  • by Anonymous Coward on Thursday February 28, 2013 @01:04AM (#43031463)

    They're in very risky territory. Outside the earth's magnetosphere, things are much much worse than LEO.(where pretty much every astronaut except the Apollo ones spend all their time.)

    There is a good paper on it here:

    They estimate a dose of 1.03 Sv for a 600 d mars flyby, which would be just over the lifetime limit for most space agencies.


    5% brain death seems like a pretty serious problem....

    I'd add that these are conservative estimates for dose. An unlucky event like a solar flare could make things much worse. A solar flare is sometimes predictable, so astronauts might be able to hide behind extra shielding(like their water supply). This would prevent acute radiation poisoning, but still substantially increase lifetime dose.

  • by hawguy ( 1600213 ) on Thursday February 28, 2013 @01:55AM (#43031677)

    There is very little to learn. We already had ground simulations of the flight, and they were generally unsatisfactory. Humans cannot sit in a tin can for two years and retain sanity. That alone overwhelms all the other issues, of which there are many

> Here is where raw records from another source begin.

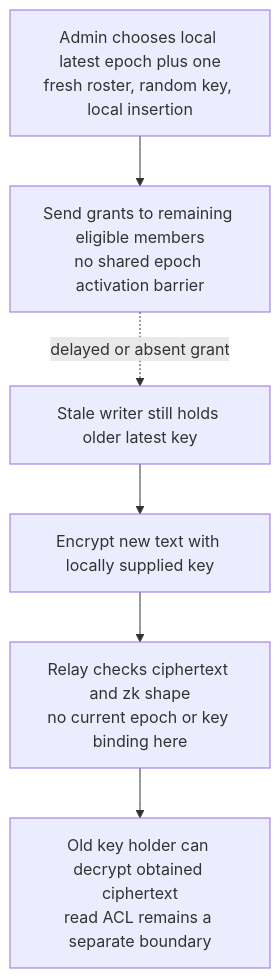
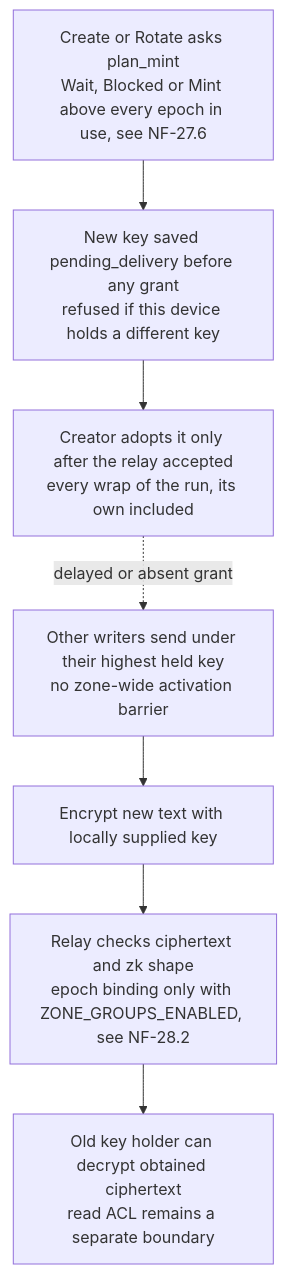
The first of 6 diagrams in docs/diagrams/nostr-rust-forum/27-zone-key-distribution-and-recovery.md (DreamLab-AI/VisionFlow), drawn with Mermaid before and after one commit. The commit also changed other lines of this file, not shown here.

First line of the commit message:
docs(diagrams): re-verify NF-27 at nostr-rust-forum af4f0d5

````diff
--- a/docs/diagrams/nostr-rust-forum/27-zone-key-distribution-and-recovery.md
+++ b/docs/diagrams/nostr-rust-forum/27-zone-key-distribution-and-recovery.md
@@ -35,18 +38,20 @@
 ```mermaid
 flowchart TB
-    %% Source: ../nostr-rust-forum/crates/nostr-bbs-forum-client/src/admin/zone_encryption.rs:320
-    A["Admin chooses local latest epoch plus one<br/>fresh roster, random key, local insertion"]
-    %% Source: ../nostr-rust-forum/crates/nostr-bbs-forum-client/src/admin/zone_encryption.rs:344
-    G["Send grants to remaining eligible members<br/>no shared epoch activation barrier"]
-    %% Source: ../nostr-rust-forum/crates/nostr-bbs-forum-client/src/zone_crypto/store.rs:380
-    W["Stale writer still holds older latest key"]
-    %% Source: ../nostr-rust-forum/crates/nostr-bbs-forum-client/src/zone_crypto/mod.rs:568
+    %% Source: ../nostr-rust-forum/crates/nostr-bbs-forum-client/src/admin/zone_encryption.rs:216
+    A["Create or Rotate asks plan_mint<br/>Wait, Blocked or Mint above every epoch in use, see NF-27.6"]
+    %% Source: ../nostr-rust-forum/crates/nostr-bbs-forum-client/src/admin/zone_encryption.rs:489
+    P["New key saved pending_delivery before any grant<br/>refused if this device holds a different key"]
+    %% Source: ../nostr-rust-forum/crates/nostr-bbs-forum-client/src/admin/zone_encryption.rs:414
+    G["Creator adopts it only after the relay accepted<br/>every wrap of the run, its own included"]
+    %% Source: ../nostr-rust-forum/crates/nostr-bbs-forum-client/src/zone_crypto/keyset.rs:96
+    W["Other writers send under their highest held key<br/>no zone-wide activation barrier"]
+    %% Source: ../nostr-rust-forum/crates/nostr-bbs-forum-client/src/zone_crypto/mod.rs:644
     E["Encrypt new text with locally supplied key"]
-    %% Source: ../nostr-rust-forum/crates/nostr-bbs-relay-worker/src/zone_config.rs:208
-    R["Relay checks ciphertext and zk shape<br/>no current epoch or key binding here"]
-    %% Source: ../nostr-rust-forum/crates/nostr-bbs-forum-client/src/zone_crypto/mod.rs:465
+    %% Source: ../nostr-rust-forum/crates/nostr-bbs-relay-worker/src/zone_config.rs:238
+    R["Relay checks ciphertext and zk shape<br/>epoch binding only with ZONE_GROUPS_ENABLED, see NF-28.2"]
+    %% Source: ../nostr-rust-forum/crates/nostr-bbs-forum-client/src/zone_crypto/mod.rs:541
     D["Old key holder can decrypt obtained ciphertext<br/>read ACL remains a separate boundary"]
-    A --> G
+    A --> P --> G
     W --> E --> R --> D
     G -. delayed or absent grant .-> W
 ```
````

    Russia, the EU and China conducted a joint simulation with mission lengths of 15, 105 and 520 day durations. After the 520 day mission: []

    The 520-day final stage of the experiment, which was intended to simulate a full-length manned mission, began in 3 June 2010 and ended on 4 November 2011.[8][9][10] This stage was conducted by a six-man international crew, consisting of three Russians, a Frenchman, an Italian/ Colombian and a Chinese citizen.[10] The stage included a simulation of a manned Mars landing, with three simulated Mars-walks carried out on 14, 18 and 22February 2011.[11][12] The experiment ended on 4 November 2011, with all the participants reportedly in optimal physical and psychological condition.[10]

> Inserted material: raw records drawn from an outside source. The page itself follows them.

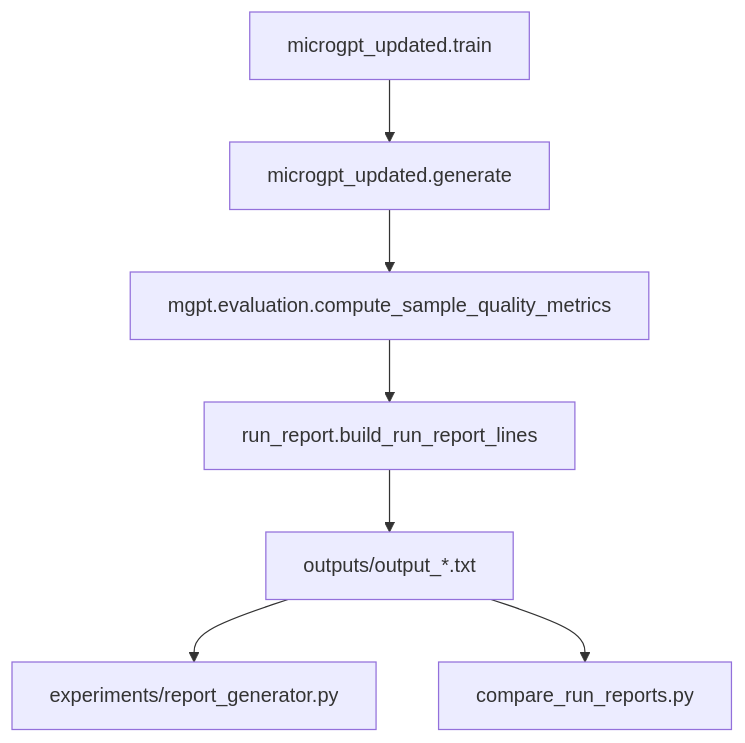
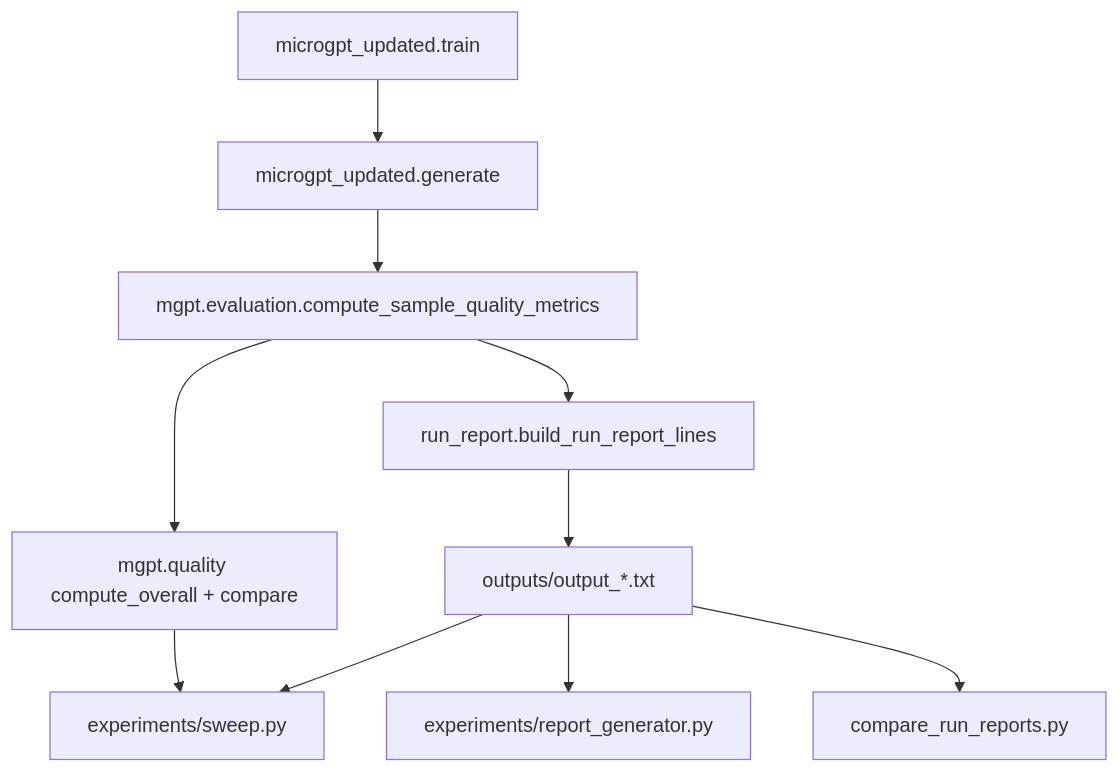
The diagram in docs/M2-semantic-quality.md (neomatrix369/microgpt-experiments), drawn with Mermaid before and after one commit. The commit also changed other lines of this file and 21 other files, not shown here.

First line of the commit message:
Add grid-sweep experimentation ranked by heuristic quality scores.

````diff
--- a/docs/M2-semantic-quality.md
+++ b/docs/M2-semantic-quality.md
@@ -104,16 +124,21 @@
 ```mermaid
 flowchart TB
   Train[microgpt_updated.train]
   Gen[microgpt_updated.generate]
   Eval[mgpt.evaluation.compute_sample_quality_metrics]
+  Qual[mgpt.quality compute_overall + compare]
+  Sweep[experiments/sweep.py]
   Report[run_report.build_run_report_lines]
   Disk[outputs/output_*.txt]
   HTML[experiments/report_generator.py]
   Cmp[compare_run_reports.py]
   Train --> Gen
   Gen --> Eval
+  Eval --> Qual
   Eval --> Report
+  Qual --> Sweep
   Report --> Disk
   Disk --> HTML
   Disk --> Cmp
+  Disk --> Sweep
 ```
````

    In January 2013, the Proceedings of the National Academy of Sciences reported that four of the six crew members had considerable problems sleeping, and some avoided exercise and would hide away from the others, in behaviour compared to animal hibernation.[13]

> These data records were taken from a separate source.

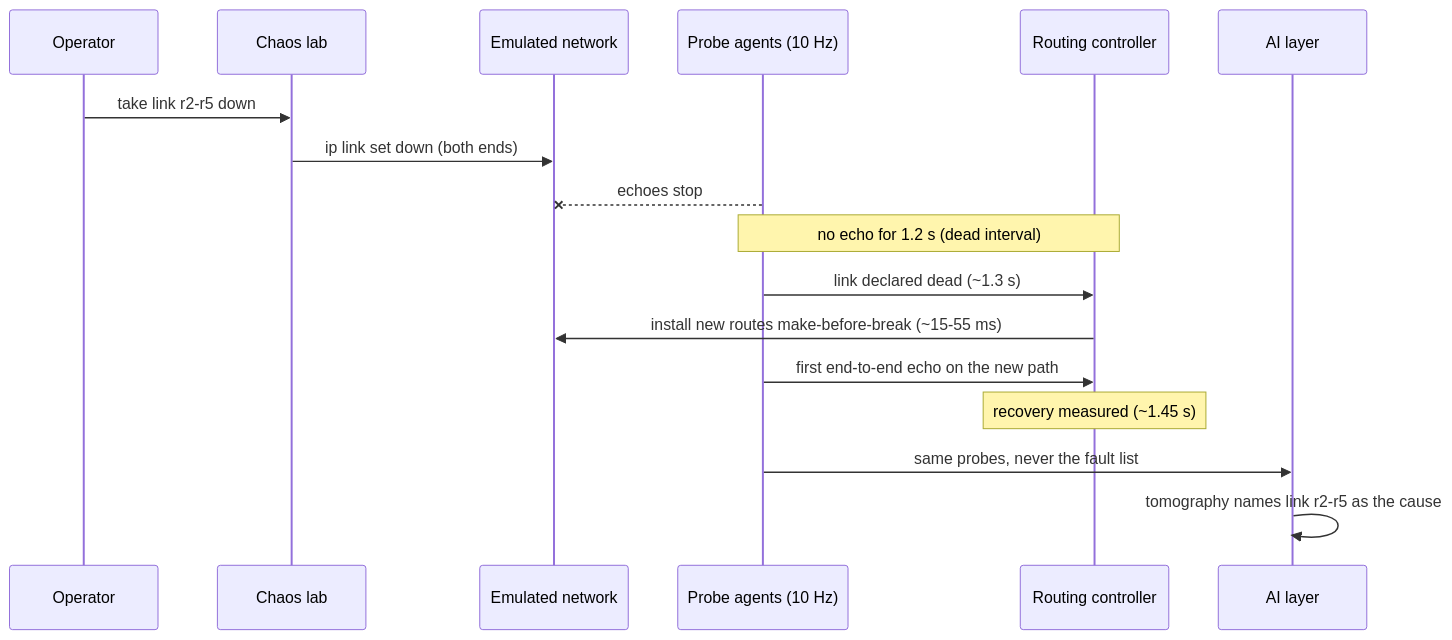
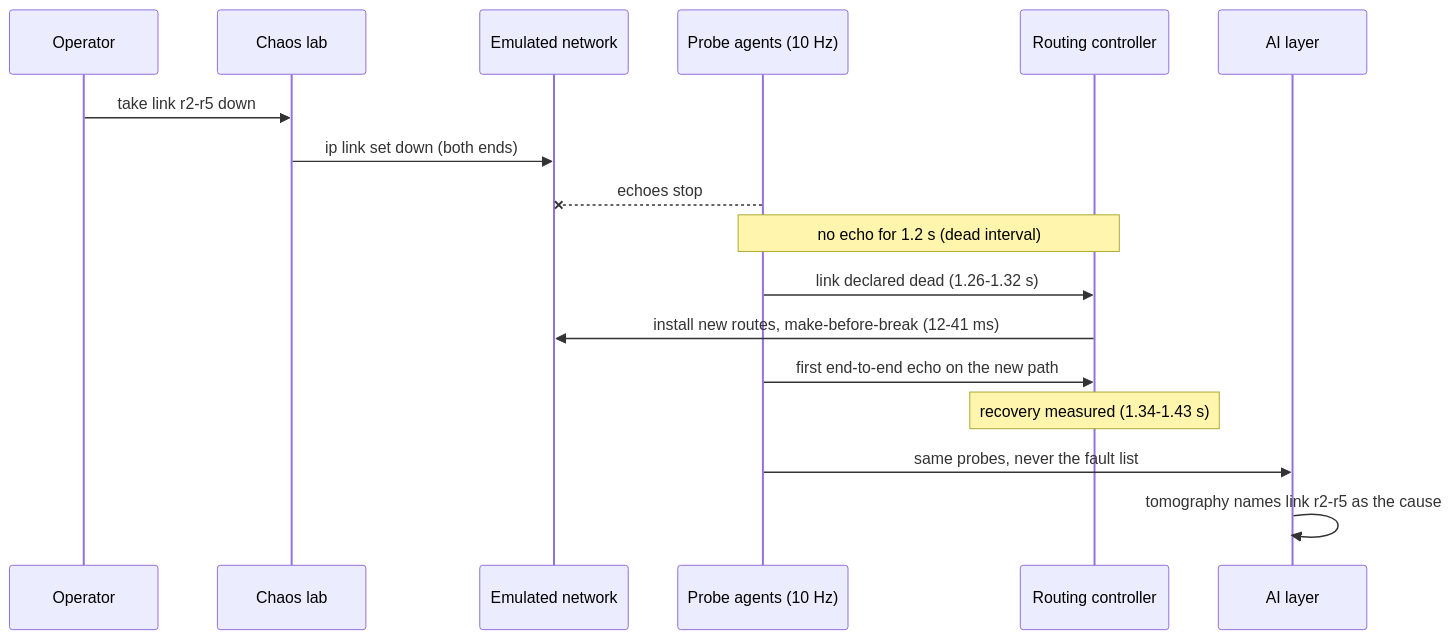
One commit to hrdk6/NETVISTA changed the third of 10 diagrams in README.md. Above: the diagram before and after it, drawn with Mermaid. The commit also changed other lines of this file, not shown here.

First line of the commit message:
README: fix clipped Mermaid diagrams on GitHub, redraw the architecture, add two diagrams

````diff
--- a/README.md
+++ b/README.md
@@ -127,19 +140,19 @@
 ```mermaid
 sequenceDiagram
     participant U as Operator
     participant C as Chaos lab
     participant N as Emulated network
     participant P as Probe agents (10 Hz)
     participant R as Routing controller
     participant A as AI layer
     U->>C: take link r2-r5 down
     C->>N: ip link set down (both ends)
     P--xN: echoes stop
     Note over P,R: no echo for 1.2 s (dead interval)
-    P->>R: link declared dead (~1.3 s)
-    R->>N: install new routes make-before-break (~15-55 ms)
+    P->>R: link declared dead (1.26-1.32 s)
+    R->>N: install new routes, make-before-break (12-41 ms)
     P->>R: first end-to-end echo on the new path
-    Note over R: recovery measured (~1.45 s)
+    Note over R: recovery measured (1.34-1.43 s)
     P->>A: same probes, never the fault list
     A->>A: tomography names link r2-r5 as the cause
 ```
````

    Insomnia and exercise avoidance doesn't sound all that unsatisfactory. Though I don't think it's possible to truly simulate a mission to Mars here on Earth when the participants know that if things go very bad, they are just an escape hatch away from help. I think the only way to do a true simulation would be if the participants really thought that they were in a space capsule, which is pretty hard to do when gravity gives it away.

    They had 6000 volunteers for the long mission - I suspect that an actual mission to mars will result in many more volunteers, despite the risks.

  • by camperdave ( 969942 ) on Thursday February 28, 2013 @02:08AM (#43031725) Journal

    Science : almost nil for the cost/fail

    On the contrary. There will be a lot of science done. It will be in the realm of long duration space travel and its affects on humans, rather than on gathering data on Mars, but there is plenty of opportunity for science on such a mission.

Never buy what you do not want because it is cheap; it will be dear to you. -- Thomas Jefferson